## parses JSON bus prediction times 
import json
import datetime
import time
import datetime

def extractPred(buspred):
    now =
    preds = len(buspred.items()[1][1])
        for b in range(0, preds): 
            v.insert(b, [v1,v2,v3,v4,v5,v6])
    return v

Here’s what it does. It actually transforms the JSON into an array of arrays. Each array is a prediction for a different bus. This happens for the same reason that when you check Next Bus on your phone, you see predictions for the next 2 or 3 buses en route towards your stop. In this example one bus is 19 minutes away while another is 41 minutes away.

>>> print extractPred(buspred)

[[datetime.datetime(2014, 9, 11, 22, 58, 11, 776324),
  u'South to Federal Triangle',
 [datetime.datetime(2014, 9, 11, 22, 58, 11, 776324),
  u'South to Federal Triangle',

I probably could have skipped this step and transformed the the JSON directly to a flat file (or database), but this was made the most sense to me at the time and it works.

write2text is the function that I initialize with the information I want to extract from the API and let rip for an hour, day, week, or however long you want to save predictions for. It’s basically a big wrapper around extractPred. It writes the predictions to a .txt file every 10 seconds, or however often you specify with the freq argument.

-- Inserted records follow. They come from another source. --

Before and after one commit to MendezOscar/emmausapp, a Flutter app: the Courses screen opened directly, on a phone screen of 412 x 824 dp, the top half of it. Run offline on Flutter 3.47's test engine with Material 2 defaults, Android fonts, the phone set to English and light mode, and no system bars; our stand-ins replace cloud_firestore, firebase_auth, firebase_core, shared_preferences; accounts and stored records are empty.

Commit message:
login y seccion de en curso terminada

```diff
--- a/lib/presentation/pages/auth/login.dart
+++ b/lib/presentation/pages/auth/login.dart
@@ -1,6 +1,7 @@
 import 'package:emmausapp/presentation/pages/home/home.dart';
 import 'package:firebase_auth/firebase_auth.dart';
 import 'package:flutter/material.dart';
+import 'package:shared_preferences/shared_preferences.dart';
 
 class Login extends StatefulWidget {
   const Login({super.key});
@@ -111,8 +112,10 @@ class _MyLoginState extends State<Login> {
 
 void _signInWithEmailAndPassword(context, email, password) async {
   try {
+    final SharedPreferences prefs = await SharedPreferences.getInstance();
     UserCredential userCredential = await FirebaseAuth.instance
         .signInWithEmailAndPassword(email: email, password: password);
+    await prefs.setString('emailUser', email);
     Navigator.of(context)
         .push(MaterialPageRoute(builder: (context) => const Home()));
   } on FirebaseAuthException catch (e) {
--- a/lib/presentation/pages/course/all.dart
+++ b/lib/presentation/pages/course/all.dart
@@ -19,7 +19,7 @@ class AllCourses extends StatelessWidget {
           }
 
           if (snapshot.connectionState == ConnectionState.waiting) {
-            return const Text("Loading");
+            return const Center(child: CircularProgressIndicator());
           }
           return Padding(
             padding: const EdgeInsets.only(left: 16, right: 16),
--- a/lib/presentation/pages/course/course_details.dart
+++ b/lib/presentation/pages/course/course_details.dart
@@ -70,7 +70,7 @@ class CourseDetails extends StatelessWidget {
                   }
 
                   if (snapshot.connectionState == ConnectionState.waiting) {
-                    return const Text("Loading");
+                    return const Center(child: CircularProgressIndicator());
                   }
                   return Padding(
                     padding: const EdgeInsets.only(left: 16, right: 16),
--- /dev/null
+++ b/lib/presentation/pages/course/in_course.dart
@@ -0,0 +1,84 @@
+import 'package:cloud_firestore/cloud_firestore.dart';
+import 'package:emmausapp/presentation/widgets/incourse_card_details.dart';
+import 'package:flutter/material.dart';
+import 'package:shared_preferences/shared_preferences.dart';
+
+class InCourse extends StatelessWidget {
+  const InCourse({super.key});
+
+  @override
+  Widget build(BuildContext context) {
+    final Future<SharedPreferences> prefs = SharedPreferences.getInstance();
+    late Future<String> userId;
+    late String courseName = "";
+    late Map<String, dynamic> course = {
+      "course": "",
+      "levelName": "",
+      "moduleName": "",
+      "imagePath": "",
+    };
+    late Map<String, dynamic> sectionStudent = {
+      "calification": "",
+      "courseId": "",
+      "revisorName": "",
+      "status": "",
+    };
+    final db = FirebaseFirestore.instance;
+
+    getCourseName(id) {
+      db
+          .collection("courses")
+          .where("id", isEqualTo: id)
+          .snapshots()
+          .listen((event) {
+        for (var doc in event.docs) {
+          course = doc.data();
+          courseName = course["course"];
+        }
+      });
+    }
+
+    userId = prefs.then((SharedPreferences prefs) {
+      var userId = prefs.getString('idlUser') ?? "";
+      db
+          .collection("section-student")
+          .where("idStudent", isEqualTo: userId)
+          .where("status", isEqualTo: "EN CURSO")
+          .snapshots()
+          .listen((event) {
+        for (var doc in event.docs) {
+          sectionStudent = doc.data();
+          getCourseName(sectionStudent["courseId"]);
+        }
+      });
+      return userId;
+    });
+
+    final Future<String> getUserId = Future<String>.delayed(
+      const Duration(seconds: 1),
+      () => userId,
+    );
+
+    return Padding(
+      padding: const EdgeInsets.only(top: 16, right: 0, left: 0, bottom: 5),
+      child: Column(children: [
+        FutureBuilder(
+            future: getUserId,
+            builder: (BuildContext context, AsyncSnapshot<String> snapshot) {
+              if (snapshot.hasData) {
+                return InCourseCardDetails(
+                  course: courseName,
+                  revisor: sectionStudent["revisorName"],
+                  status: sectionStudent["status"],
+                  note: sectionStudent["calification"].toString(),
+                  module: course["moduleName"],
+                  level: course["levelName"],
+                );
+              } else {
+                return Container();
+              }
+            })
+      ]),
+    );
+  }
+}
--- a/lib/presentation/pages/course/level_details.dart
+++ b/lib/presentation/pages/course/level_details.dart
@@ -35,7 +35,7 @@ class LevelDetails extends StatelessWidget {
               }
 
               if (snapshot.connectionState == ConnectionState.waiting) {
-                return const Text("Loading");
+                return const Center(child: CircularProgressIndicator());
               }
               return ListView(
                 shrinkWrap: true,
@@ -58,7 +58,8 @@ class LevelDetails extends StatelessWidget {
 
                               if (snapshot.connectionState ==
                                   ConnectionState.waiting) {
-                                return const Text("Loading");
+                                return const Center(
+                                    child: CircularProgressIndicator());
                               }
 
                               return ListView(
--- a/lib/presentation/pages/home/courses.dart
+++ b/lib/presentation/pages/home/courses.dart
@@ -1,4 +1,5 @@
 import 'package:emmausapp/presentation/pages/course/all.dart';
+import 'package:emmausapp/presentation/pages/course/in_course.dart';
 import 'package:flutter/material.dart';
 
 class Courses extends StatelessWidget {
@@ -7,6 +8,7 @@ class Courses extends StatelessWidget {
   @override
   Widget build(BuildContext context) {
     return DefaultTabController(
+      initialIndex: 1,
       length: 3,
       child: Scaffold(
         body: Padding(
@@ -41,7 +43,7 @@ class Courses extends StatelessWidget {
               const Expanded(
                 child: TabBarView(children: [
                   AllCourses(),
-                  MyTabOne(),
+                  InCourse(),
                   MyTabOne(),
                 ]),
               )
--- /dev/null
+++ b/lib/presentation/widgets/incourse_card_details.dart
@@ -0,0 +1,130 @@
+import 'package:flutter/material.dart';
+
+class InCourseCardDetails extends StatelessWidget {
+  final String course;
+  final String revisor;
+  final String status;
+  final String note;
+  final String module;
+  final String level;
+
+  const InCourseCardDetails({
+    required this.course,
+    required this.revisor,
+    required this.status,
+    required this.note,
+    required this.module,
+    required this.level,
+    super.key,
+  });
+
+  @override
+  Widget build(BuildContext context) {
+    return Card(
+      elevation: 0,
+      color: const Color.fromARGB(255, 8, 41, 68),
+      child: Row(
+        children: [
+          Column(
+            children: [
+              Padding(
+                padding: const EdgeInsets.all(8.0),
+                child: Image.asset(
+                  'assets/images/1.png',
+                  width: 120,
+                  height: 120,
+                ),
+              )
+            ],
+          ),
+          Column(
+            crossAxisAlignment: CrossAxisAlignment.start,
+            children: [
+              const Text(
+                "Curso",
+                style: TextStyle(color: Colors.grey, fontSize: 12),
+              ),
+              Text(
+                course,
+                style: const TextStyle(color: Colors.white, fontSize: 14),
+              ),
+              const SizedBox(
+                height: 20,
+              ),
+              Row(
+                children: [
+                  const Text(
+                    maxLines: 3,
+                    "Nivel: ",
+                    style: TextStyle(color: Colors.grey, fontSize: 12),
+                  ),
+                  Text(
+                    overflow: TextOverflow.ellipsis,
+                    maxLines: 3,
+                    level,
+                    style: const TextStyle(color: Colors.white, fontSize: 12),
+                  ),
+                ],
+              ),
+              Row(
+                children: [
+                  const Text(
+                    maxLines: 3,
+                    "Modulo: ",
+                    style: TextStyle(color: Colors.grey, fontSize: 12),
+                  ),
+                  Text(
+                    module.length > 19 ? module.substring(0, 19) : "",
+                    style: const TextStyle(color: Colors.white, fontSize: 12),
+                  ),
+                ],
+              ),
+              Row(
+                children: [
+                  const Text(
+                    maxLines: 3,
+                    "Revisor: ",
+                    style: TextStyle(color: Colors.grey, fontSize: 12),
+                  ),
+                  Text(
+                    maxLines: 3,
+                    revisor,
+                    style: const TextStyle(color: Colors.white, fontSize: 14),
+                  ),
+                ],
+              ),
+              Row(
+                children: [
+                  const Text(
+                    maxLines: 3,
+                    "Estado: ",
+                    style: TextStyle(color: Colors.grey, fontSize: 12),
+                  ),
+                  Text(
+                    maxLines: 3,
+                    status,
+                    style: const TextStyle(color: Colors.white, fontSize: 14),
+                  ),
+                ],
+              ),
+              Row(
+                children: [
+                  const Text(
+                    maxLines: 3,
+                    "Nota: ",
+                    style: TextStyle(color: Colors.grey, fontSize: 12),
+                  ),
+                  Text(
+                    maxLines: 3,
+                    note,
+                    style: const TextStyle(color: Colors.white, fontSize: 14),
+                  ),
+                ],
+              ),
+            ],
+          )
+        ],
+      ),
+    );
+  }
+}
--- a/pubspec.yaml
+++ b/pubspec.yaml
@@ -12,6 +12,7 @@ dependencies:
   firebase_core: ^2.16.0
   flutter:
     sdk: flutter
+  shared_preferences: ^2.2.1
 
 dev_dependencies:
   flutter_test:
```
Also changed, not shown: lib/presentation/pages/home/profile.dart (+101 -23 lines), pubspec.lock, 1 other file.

  • filename is the name of the output .csv datafile where results will be written
  • freq is the frequency in seconds that the function will make a call to the API
  • mins is the number of minutes the function will run for
  • stopid is the ID for the bus-stop you want to pull data for
import csv
import datetime
import time
def write2text(filename, freq=10, mins=10, stopid='1003043'):
    with open(filename, 'wb') as outcsv:   
        writer = csv.writer(outcsv, delimiter='|', lineterminator='\n') 
        writer.writerow(['time', 'Minutes', 'VehicleID', 'DirectionText', 'RouteID', 'TripID'])
        stime =
        while < stime + datetime.timedelta(minutes=mins):
                tmp = extractPred(buspred)   
                NumOfLists = sum(isinstance(i, list) for i in tmp)
                print buspred
                print('numOfLists', NumOfLists)
                    for i in tmp:
                        writer.writerow([i[0], i[1], i[2], i[3], i[4], i[5]])
                        print([i[0], i[1], i[2], i[3], i[4], i[5]])
                    writer.writerow([tmp[0], tmp[1], tmp[2], tmp[3], tmp[4], tmp[5]])
                    writer.writerow([, 'NA', 'NA', 'NA', 'NA', 'NA', 'NA'])
                print [, 'some error...']

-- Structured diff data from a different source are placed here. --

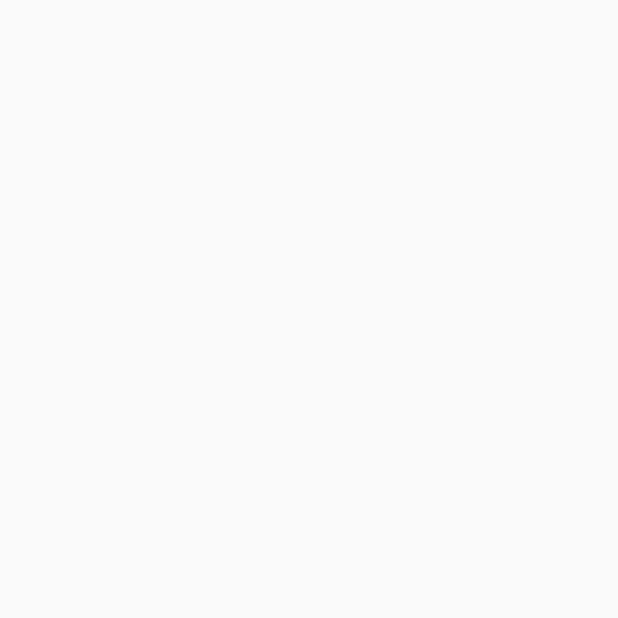
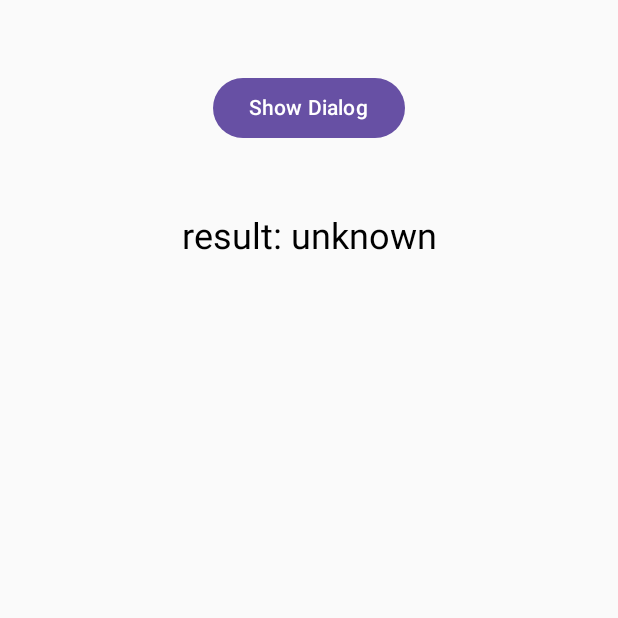
Before and after one commit to nshiraki/jetpack-compose-sandbox, an Android app built with Jetpack Compose: the screen it shows after launch (MainActivity), on a phone screen of 412 x 824 dp, the top half of it. Before the commit the part shown is empty. Run offline under Robolectric (Android 15) with nearby library versions, the phone set to English and light mode, and no system bars.

Commit message:
AlertDialogを利用した処理を作成

```diff
--- a/AlertDialogEx/app/src/main/java/com/example/alertdialogex/MainActivity.kt
+++ b/AlertDialogEx/app/src/main/java/com/example/alertdialogex/MainActivity.kt
@@ -3,15 +3,22 @@ package com.example.alertdialogex
 import android.os.Bundle
 import androidx.activity.ComponentActivity
 import androidx.activity.compose.setContent
+import androidx.compose.foundation.layout.Column
 import androidx.compose.foundation.layout.fillMaxSize
-import androidx.compose.material3.MaterialTheme
-import androidx.compose.material3.Surface
+import androidx.compose.foundation.layout.padding
+import androidx.compose.material3.AlertDialog
+import androidx.compose.material3.Button
 import androidx.compose.material3.Text
 import androidx.compose.runtime.Composable
+import androidx.compose.runtime.mutableStateOf
+import androidx.compose.runtime.remember
+import androidx.compose.ui.Alignment
 import androidx.compose.ui.Modifier
 import androidx.compose.ui.tooling.preview.Preview
-import com.example.alertdialogex.ui.theme.AlertDialogExTheme
+import androidx.compose.ui.unit.dp
+import androidx.compose.ui.unit.sp
 
+// AlertDialogを利用した処理を行う
 class MainActivity : ComponentActivity() {
     override fun onCreate(savedInstanceState: Bundle?) {
         super.onCreate(savedInstanceState)
@@ -24,5 +31,52 @@ class MainActivity : ComponentActivity() {
 @Preview(showBackground = true)
 @Composable
 fun AppScreen() {
-    // TODO: Not yet implemented
+    // ダイアログの表示・非表示を管理
+    val isOpenDialog = remember { mutableStateOf(false) }
+    // ダイアログの結果を格納
+    val dialogResult = remember { mutableStateOf("unknown") }
+
+    Column(
+        horizontalAlignment = Alignment.CenterHorizontally,
+        modifier = Modifier.fillMaxSize(),
+    ) {
+        // ダイアログを表示するボタン
+        Button(
+            onClick = { isOpenDialog.value = true },
+            modifier = Modifier.padding(48.dp)
+        ) {
+            Text(text = "Show Dialog")
+        }
+
+        // ダイアログの結果を表示
+        Text(text = "result: ${dialogResult.value}", fontSize = 24.sp)
+
+        if (isOpenDialog.value) {
+            // ダイアログの表示
+            AlertDialog(
+                onDismissRequest = {
+                    dialogResult.value = "Tap outside area of dialog"
+                    isOpenDialog.value = false
+                },
+                confirmButton = {
+                    Button(
+                        onClick = {
+                            dialogResult.value = "OK button clicked"
+                            isOpenDialog.value = false
+                        }
+                    ) { Text("OK") }
+                },
+                dismissButton = {
+                    Button(
+                        onClick = {
+                            dialogResult.value = "Cancel button clicked"
+                            isOpenDialog.value = false
+                        }
+                    ) { Text("Cancel") }
+                },
+                title = { Text(text = "Dialog Title") },
+                text = { Text("Dialog Text") },
+            )
+        }
+    }
 }
```
Also changed, not shown: 4 other files.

Now we can start harvesting data. I used an old laptop and let it rip for a week by running the code below by setting min=60*24*7.

api = Wmata('kfgpmgvfgacx98de9q3xazww')  # put your API key here
stopid = '1003043'  # put your bus stop ID here
write2text('data/bus64_outputData.txt', freq=10, mins=60*24*7) # start hitting API

Here’s what the a snippet of the collected data (bus64_outputData.txt) looks like:

time                            Minutes  VehicleID  DirectionText                  RouteID  TripID
2014-08-04 18:43:33.525000      17       6506       South to Federal Triangle      64       6464186
2014-08-04 18:43:33.525000      37       7228       South to Federal Triangle      64       6464187
2014-08-04 18:43:33.525000      56       7235       South to Federal Triangle      64       6464188
2014-08-04 18:43:33.525000      80       7231       South to Federal Triangle      64       6464189
2014-08-04 18:43:43.868000      17       6506       South to Federal Triangle      64       6464186
2014-08-04 18:43:43.868000      37       7228       South to Federal Triangle      64       6464187

So now we’ve collected a lot of data from Next Bus. I got ~190,000 rows for one bus stop for just one week. So what do we do with it all? Checkout the next post.